I’ve been walking late afternoons around French Gulch, a section of Lake Isabella easily accessible from the road. The water is so low that sometimes I’m directly on the lake bed. A brisk wind causes small waves to lap at the new shoreline that is littered with small clam shells the size of dimes and quarters.
Even with minimum water the lake is beautiful. Here and there a few fishermen stand patiently with their fishing rods, ready to catch large mouth bass, and renegade catfish. An occasional boat can be seen on a far away shore, and yesterday a family was camped a few feet above the water line.
I walk briskly, up and down the sandy, dirt roads that criss-cross the gaunt terrain, thinking about the critters that might join me at any moment-might come down f
rom the hills for a drink and some leftovers, or minnows.In my childhood hometown, Foxburg, PA, the black bears still saunter across the defunct railroad tracks, now a bike path, to the Allegheny River.
coyotes, or bobcats, even bandit raccoons, bewildered by the dry creeks, having to travel farther, even across the busy highway for life sustaining water. Taking a photo of a cluster of large, smooth boulders, I halfway expect a Western rattler to emerge, yawning from its nap, from between the cracks.

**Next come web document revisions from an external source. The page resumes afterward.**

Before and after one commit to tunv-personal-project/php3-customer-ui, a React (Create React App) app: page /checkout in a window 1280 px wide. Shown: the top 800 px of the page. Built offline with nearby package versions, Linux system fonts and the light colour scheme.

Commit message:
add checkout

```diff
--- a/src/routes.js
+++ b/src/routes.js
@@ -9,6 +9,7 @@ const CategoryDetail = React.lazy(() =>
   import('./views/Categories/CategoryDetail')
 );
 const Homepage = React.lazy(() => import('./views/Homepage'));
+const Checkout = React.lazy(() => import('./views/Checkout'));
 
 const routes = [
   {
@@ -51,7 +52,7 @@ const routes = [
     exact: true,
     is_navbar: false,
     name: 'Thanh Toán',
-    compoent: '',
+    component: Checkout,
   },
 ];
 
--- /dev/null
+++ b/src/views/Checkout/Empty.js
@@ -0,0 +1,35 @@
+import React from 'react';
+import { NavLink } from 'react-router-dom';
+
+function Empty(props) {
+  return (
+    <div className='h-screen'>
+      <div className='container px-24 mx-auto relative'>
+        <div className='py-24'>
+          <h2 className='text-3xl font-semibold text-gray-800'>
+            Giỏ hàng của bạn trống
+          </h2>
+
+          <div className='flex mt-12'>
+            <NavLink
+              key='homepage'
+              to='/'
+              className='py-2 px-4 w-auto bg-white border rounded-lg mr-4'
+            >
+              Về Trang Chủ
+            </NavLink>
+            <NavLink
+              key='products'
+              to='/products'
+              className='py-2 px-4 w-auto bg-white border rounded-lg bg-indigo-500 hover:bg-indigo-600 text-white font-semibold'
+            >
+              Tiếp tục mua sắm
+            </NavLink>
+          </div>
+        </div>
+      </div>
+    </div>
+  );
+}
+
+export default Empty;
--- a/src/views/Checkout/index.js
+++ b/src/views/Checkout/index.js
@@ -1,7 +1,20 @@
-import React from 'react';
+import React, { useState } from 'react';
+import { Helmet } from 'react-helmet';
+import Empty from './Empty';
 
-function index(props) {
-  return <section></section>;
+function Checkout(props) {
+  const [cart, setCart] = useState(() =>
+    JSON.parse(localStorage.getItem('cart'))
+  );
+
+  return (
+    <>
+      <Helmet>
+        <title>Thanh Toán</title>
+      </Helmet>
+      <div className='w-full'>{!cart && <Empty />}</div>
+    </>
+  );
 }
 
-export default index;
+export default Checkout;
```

I think about what I’ll say to them. The first thing I’ll do is apologize for my race -all of us homo sapiens because we have fucked the earth up and are not capable of getting along with other enough to make amends. I’ll tell them I hope I have another chance, in another life, even if it’s on a different planet, to make amends.
“Still, I will say, I am ever so grateful to have had the pleasure to see you all alive and free in spite of sharp-shooters and greedy cattlemen, and the dumbasses who think snakes are out to get us; that all in all its been a pretty sweet ride on the big blue ball.”